__RECORDS FOR THE TASK__

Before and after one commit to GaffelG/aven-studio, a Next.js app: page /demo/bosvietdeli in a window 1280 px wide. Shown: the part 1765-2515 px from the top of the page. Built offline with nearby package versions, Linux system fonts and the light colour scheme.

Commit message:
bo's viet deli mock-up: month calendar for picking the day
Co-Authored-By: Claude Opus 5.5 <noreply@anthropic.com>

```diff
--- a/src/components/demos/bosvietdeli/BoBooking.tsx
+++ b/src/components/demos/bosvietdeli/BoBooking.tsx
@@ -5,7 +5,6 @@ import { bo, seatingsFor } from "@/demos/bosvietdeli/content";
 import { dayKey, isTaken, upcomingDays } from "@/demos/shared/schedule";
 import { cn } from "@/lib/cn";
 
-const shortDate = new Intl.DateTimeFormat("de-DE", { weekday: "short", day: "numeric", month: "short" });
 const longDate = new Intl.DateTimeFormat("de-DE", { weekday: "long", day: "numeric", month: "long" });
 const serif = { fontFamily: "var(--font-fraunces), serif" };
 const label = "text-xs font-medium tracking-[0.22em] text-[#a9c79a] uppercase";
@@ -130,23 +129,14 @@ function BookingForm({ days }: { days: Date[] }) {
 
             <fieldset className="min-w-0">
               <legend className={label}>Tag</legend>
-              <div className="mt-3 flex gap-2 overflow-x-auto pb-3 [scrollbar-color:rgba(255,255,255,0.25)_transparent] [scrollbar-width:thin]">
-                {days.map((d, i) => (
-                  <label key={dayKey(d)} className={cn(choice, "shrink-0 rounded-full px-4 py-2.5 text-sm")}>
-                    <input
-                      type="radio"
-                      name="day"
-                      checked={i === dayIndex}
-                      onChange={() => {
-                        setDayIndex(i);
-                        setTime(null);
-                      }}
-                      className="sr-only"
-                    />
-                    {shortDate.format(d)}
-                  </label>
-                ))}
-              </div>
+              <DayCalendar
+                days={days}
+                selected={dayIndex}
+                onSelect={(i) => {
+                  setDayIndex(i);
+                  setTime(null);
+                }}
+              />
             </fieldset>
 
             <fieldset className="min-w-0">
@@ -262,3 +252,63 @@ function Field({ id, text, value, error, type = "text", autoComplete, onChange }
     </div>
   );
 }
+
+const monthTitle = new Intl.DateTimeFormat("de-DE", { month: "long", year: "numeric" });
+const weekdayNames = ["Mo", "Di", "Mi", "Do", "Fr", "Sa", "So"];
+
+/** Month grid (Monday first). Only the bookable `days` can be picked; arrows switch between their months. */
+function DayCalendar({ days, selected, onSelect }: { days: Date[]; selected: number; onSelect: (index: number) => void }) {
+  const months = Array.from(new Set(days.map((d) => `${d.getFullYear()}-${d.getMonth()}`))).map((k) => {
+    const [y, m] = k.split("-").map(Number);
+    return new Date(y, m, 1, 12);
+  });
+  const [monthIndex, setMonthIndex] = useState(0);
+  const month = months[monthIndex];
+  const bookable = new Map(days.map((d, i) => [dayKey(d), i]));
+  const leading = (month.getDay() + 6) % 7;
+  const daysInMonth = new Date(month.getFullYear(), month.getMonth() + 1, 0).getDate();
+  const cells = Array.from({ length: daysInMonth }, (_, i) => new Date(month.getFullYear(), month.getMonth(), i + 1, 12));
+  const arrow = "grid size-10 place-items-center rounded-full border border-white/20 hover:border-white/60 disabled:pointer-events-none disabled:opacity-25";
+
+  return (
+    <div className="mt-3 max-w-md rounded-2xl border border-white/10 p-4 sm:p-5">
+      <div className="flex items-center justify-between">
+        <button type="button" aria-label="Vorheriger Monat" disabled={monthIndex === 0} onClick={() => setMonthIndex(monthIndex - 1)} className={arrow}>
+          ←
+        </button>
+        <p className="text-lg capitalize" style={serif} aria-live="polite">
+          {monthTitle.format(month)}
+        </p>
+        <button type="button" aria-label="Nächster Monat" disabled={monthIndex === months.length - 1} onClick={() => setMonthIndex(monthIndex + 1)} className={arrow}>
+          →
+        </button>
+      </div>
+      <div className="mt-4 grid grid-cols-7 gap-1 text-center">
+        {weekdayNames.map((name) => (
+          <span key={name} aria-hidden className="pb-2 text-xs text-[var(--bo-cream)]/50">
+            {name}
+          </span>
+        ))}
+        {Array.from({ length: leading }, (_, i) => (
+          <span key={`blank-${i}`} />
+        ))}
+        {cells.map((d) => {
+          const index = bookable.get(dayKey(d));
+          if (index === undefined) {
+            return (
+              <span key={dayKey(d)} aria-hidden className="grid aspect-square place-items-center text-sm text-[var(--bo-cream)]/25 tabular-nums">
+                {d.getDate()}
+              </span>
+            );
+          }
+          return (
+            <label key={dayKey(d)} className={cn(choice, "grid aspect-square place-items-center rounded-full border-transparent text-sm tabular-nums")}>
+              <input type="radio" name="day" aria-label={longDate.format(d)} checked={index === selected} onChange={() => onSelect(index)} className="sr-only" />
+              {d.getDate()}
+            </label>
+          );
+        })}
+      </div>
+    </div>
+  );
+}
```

* * *

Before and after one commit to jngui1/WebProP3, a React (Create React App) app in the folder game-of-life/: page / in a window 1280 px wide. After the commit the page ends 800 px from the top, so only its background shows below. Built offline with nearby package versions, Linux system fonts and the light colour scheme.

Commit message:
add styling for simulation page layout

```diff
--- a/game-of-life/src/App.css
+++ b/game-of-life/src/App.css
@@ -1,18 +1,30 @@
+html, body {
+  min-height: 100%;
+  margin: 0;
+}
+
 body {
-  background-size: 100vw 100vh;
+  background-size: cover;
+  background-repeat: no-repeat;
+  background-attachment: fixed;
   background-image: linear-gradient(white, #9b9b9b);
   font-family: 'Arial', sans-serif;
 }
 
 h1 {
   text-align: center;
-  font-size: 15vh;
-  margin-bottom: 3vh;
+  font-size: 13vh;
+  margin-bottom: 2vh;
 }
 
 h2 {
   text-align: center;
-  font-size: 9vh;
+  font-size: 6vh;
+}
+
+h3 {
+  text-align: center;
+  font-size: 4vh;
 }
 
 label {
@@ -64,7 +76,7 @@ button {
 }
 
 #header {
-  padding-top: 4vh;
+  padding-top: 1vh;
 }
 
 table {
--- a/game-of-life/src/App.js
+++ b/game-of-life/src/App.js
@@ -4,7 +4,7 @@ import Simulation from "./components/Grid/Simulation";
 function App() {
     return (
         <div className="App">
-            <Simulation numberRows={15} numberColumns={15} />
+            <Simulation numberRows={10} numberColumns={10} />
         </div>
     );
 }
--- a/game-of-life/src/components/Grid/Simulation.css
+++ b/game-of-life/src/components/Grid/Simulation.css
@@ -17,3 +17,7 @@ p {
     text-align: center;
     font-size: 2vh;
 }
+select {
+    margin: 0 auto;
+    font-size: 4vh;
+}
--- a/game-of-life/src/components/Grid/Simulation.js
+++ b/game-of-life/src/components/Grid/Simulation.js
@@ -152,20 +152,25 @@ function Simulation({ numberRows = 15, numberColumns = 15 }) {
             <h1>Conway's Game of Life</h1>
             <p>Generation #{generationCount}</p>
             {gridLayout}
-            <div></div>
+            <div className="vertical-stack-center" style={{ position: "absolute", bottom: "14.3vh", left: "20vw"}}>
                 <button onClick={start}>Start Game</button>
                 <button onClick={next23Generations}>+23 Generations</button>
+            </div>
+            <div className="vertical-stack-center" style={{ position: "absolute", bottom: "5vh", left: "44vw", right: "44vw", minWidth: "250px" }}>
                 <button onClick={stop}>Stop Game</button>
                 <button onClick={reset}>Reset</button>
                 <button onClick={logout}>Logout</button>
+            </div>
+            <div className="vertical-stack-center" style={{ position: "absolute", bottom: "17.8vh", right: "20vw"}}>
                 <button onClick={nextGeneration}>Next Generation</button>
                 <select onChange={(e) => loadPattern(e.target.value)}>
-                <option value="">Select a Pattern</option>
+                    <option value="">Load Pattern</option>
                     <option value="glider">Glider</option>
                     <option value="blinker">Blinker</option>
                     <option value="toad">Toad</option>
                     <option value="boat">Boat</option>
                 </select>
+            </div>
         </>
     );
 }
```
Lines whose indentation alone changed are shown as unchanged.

__ASSIGNMENT__
Every line in the material above that has the word "return" should be copied.

__ANSWER TO THIS TASK__
+    return new Date(y, m, 1, 12);
+  return (
+            return (
+          return (
     return (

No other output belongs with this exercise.